As we continuously discuss loyalty, partisanship, and civility, we forget how our Founders acted illegally, angered many, and defied the power-that-be. Samuel Adams organized and directed people to revolt against the King. Although loyalists called him and evil and vindictive man and fought to develop an aristocracy that would follow the crown, Adams rallied the common people for encroaching on home rule. The Royal Governor said of Adams, “I doubt if there is a greater incendiary in the King’s dominion or a man of greater malignity of heart.” It may have the flourish of pleasant speak, but it has the tone of the insults we hear today.
The Rights of the Colonists
In 1772, Samuel Adams drafted a declaration of the rights of the colonists as men, as Christians, and as subjects of the British Crown. This statement predated the Declaration of Independence by four years.
[I]t is the greatest absurdity to suppose it in the power of one, or any number of men, at the entering into society, to renounce their essential natural rights, or the means of preserving those rights; when the grand end of civil government, from the very nature of its institution, is for the support, protection, and defence of those very rights; the principal of which, as is before observed, are Life, Liberty, and Property. If men, through fear, fraud, or mistake, should in terms renounce or give up any essential natural right, the eternal law of reason and the grand end of society would absolutely vacate such renunciation. The right to freedom being the gift of God Almighty, it is not in the power of man to alienate this gift and voluntarily become a slave.
Have to love how often slavery appears as a punishment of giving up freedom, yet still exists in the colonies.
Adams attacked the overall view that the few should govern the many. He
- attacked British law for not serving the general welfare;
- championed the revolutionary principle that the people should defy abusive laws imposed on them;
- created the Committees of Correspondence, which were used to rally support for independence; and
- organized the Constitutional Congress and drafted the Articles of Confederation.
During the Second Continental Congress, he signed of the Declaration of Independence. He also created the Articles of Confederation. In 1781 he returned to Massachusetts and was elected to the State Senate. He was appointed Lieutenant Governor of Massachusetts in 1789 and elected Governor of Massachusetts in 1794.
Adams did not work on the Constitution. He opposed it and the federal government. However, the Massachusetts Compromise, which included the proviso that some amendments be added later, brought him to vote aye. He then worked to create the Bill of Rights. As the northern leader of the Jefferson Republicans, he fought the Federalist Party, which took power in Massachusetts. He retired with President Washington. And has had a interesting historical analysis since.
Why Douglas Focuses on Adams And What We Need Today
Justice Douglas loved liberty.

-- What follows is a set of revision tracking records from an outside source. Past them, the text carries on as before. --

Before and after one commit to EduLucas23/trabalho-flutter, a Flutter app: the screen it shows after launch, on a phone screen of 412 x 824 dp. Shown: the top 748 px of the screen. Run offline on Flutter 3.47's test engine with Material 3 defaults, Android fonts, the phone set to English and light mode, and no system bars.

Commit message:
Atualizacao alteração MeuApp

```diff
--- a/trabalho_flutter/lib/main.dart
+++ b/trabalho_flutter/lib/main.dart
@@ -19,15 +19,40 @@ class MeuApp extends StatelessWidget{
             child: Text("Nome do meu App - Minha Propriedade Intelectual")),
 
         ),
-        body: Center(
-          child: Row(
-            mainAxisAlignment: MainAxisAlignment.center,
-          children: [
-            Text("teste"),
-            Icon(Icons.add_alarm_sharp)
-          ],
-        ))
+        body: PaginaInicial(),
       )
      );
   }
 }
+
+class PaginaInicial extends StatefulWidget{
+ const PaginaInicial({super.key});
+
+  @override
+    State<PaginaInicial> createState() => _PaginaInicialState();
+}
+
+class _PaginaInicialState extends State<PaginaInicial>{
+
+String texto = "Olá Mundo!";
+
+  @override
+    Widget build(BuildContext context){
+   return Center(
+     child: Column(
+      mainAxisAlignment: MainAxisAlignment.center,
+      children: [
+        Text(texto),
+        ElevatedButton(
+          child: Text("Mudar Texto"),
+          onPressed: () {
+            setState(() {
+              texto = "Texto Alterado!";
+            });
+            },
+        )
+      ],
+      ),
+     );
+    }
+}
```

He had a strong libertarian bent that would have appealed to Adams. Both believed that the people deserve more power. They did not like government stepping in to tell people what to do. Douglas wrote of Adams, “He not only helped prepare the American mind for revolution, he organized the people for political action, making clear where the opposition was vulnerable and what political tactics were practical.”
When I look at the Resistance today, this is where I feel we fall apart. Today’s society does not want to join organizations. We currently live in an anti-establishment world. People don’t join clubs, churches, or socialize outside of their current group of friends. Movement has decreased. “Just slightly more than one in ten Americans (11.2 percent) moved between 2015 and 2016, almost half the 20.2 percent rate back in 1948, when the Census began tracking American mobility.” Therefore, people stick with who and what they know instead of meeting new people or experiencing different aspects of life.
In my view, this means people don’t have to join and in fact, don’t want to join, anything. Democrats and liberals need people like Adams to make clear why the Republican and Trump party are vulnerable. Just like many vilified Adams, we need leaders to take those wounds. Adams did not become President. But he did create the nation we love. And ensured that the liberties of individuals did not disappear through a federal government.